Relational social class and health

How does capitalism make us anxious and depressed? My work explores how the social division and structure of labor influences population mental health. I draw on social theory to better operationalize social factors as dynamic relational processes rather than individual attributes. Social epidemiology's traditional measures of socioeconomic status, like income and education, are the downstream outcomes of dynamic social processes, and do not shed light on the mechanisms generating social stratification in the first place. My work looks upstream to such mechanisms, specifically economic exploitation and domination. My research finds that _unconcealed exploitation_ (not being paid for productive hours) is associated with mental illness; that people in _contradictory class locations_ suffer higher rates of depression and anxiety; and that occupations with lower autonomy, authority, and expertise, and higher automation, are associated with mental illness and substance use.

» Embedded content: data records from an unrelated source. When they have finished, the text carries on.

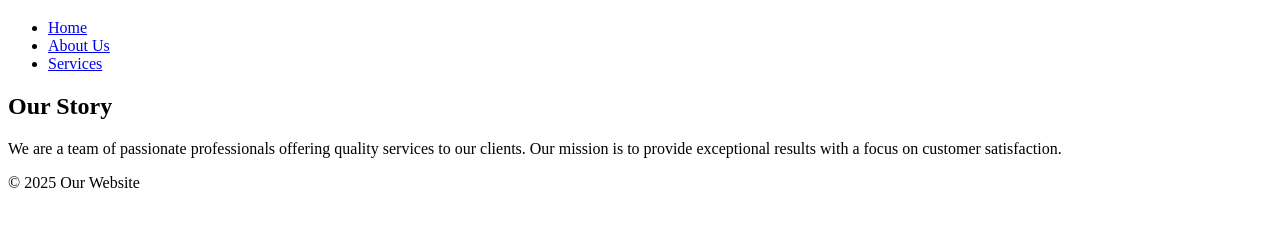
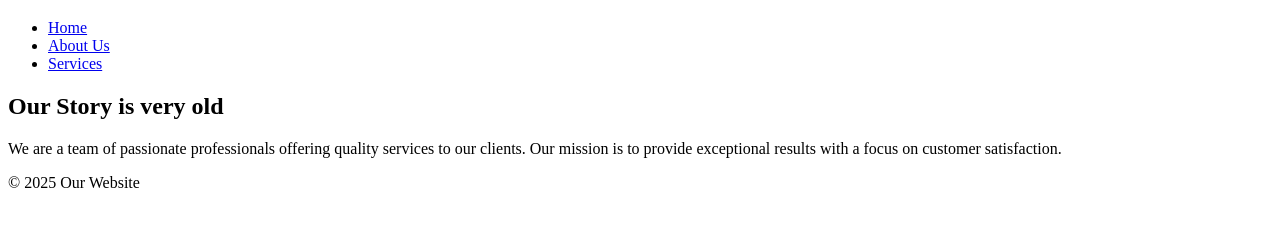
Before and after one commit to mohammad-khader/firstrepo, a plain HTML site: page about.html in a window 1280 px wide. Shown: the part 61-288 px from the top of the page. Drawn offline with Linux system fonts and the light colour scheme.

Commit message:
Changed Version

```diff
--- a/about.html
+++ b/about.html
@@ -18,7 +18,7 @@
     </header>
 
     <section>
-        <h2>Our Story</h2>
+        <h2>Our Story is very old</h2>
         <p>We are a team of passionate professionals offering quality services to our clients. Our mission is to provide exceptional results with a focus on customer satisfaction.</p>
     </section>
 
```
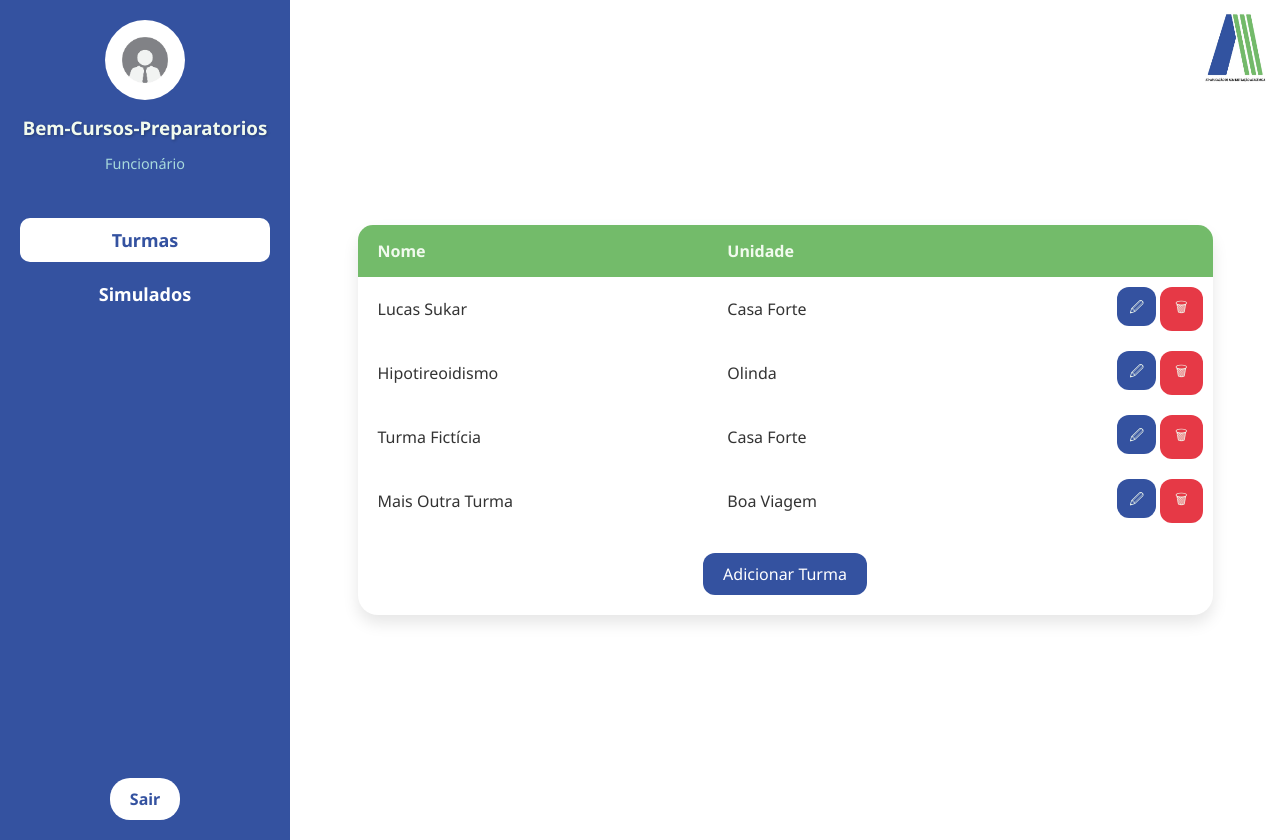
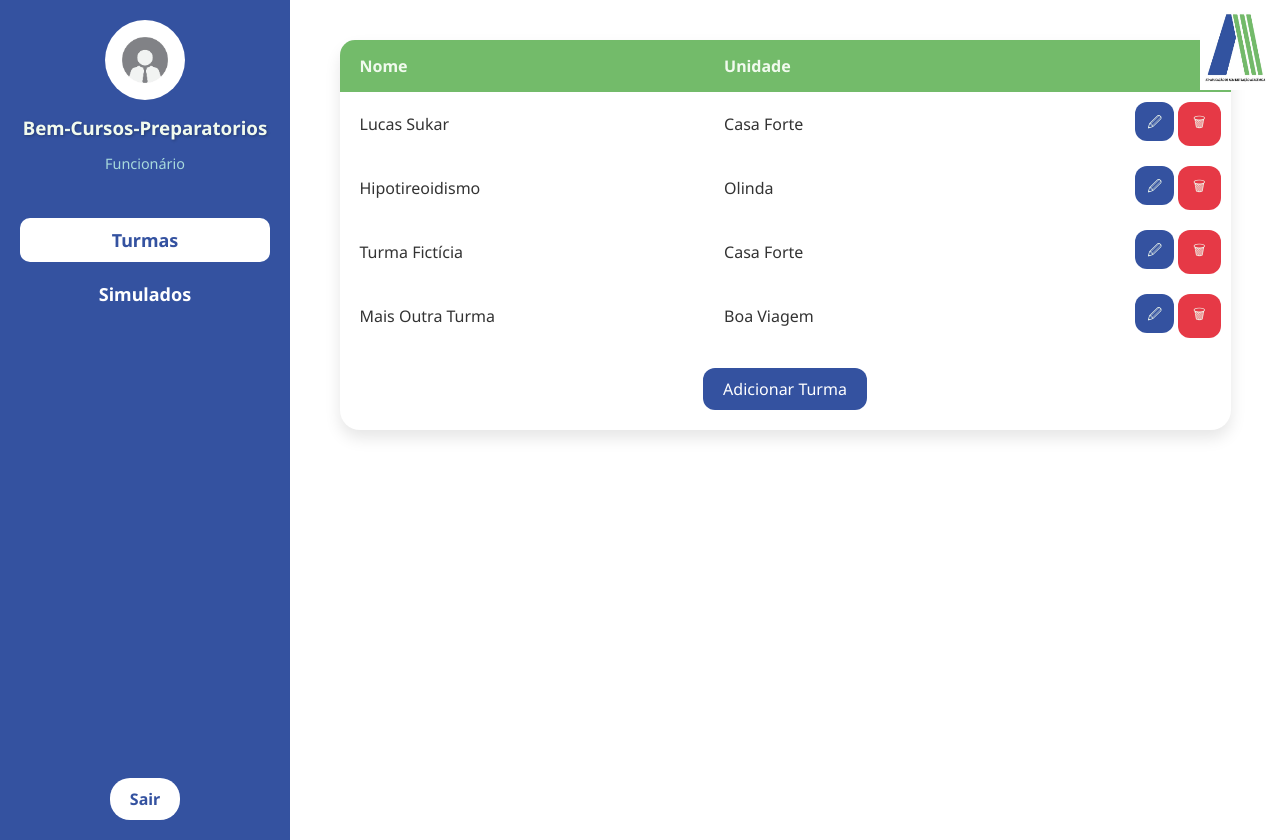
Before and after one commit to andrecastrom06/BEM-Cursos-Preparatorios, a Django app: page /cadastros/turmas/ in a window 1280 px wide. Run offline with Django 4.2, Linux system fonts and the light colour scheme; a user stored in the database is signed in; data comes from the database, SQL or seed files in the repository; both versions use the stored data as it was after the commit; parts of the project's set-up code (start-up, migrations or seed data) failed here and were passed over.

Commit message:
pequenos delitos

```diff
--- a/BemCursos/cadastros/templates/turmas.html
+++ b/BemCursos/cadastros/templates/turmas.html
@@ -27,10 +27,6 @@
             display: flex;
             height: 100vh;
         }
-
-        .no-padding {
-    padding: 0;
-}
 
         .sidebar {
     width: 250px;
@@ -114,11 +110,11 @@
 .container {
     flex: 1;
     margin: 0;
-    padding: 20px;
+    padding-top: 40px;
     background-color: #ffffff;
     display: flex;
     justify-content: center;
-    align-items: center;
+    align-items: first baseline;
     height: 100vh;
 }
 
```
Also changed, not shown: BemCursos/db.sqlite3.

"The Serpent of Their Agonies": Exploitation As Structural Determinant of Mental Illness

Relational Social Class, Self-Rated Health, and Mortality in the United States

The Disciplining Effect of Mass Incarceration on Labor Organization

Previous research has described the criminal justice system as a “labor market institution.” In recent years, however, research on the relationship between the criminal justice system and the labor market has focused primarily on the negative impact …

Mental Illness, Drinking, and the Social Division and Structure of Labor in the United States: 2003-2015

BACKGROUND: We draw on a relational theoretical perspective to investigate how the social division and structure of labor are associated with serious and moderate mental illness and binge and heavy drinking. METHODS: The Panel Study of Income …

Social Sequencing to Determine Patterns in Health and Work-Family Trajectories for U.S. Women, 1968-2013

Background: Women's social roles (partnership, parenthood, and worker status) are associated with health, with more roles being associated with lower mortality rates. Few studies have examined social roles using a lifecourse perspective to understand …

Unequal Depression for Equal Work? How the Wage Gap Explains Gendered Disparities in Mood Disorders

Mood disorders, such as depression and anxiety, are more prevalent among women than men. This disparity may be partially due to the effects of structural gender discrimination in the work force, which acts to perpetuate gender differences in …

Anxious? Depressed? You Might Be Suffering from Capitalism: Contradictory Class Locations and the Prevalence of Depression and Anxiety in the USA

Despite a well-established social gradient for many mental disorders, there is evidence that individuals near the middle of the social hierarchy suffer higher rates of depression and anxiety than those at the top or bottom. Although prevailing …

Social Class and Mental Health: Testing Exploitation as a Relational Determinant of Depression

This study tests whether social class exploitation operates as a relational mechanism that generates mental health inequalities in the nursing home industry. We ask, does social class exploitation (i.e., the acquisition of economic benefits from the …

Two Decades of Neo-Marxist Class Analysis and Health Inequalities: A Critical Reconstruction

Most population health researchers conceptualize social class as a set of attributes and material conditions of life of individuals. The empiricist tradition of 'class as an individual attribute' equates class to an 'observation', precluding the …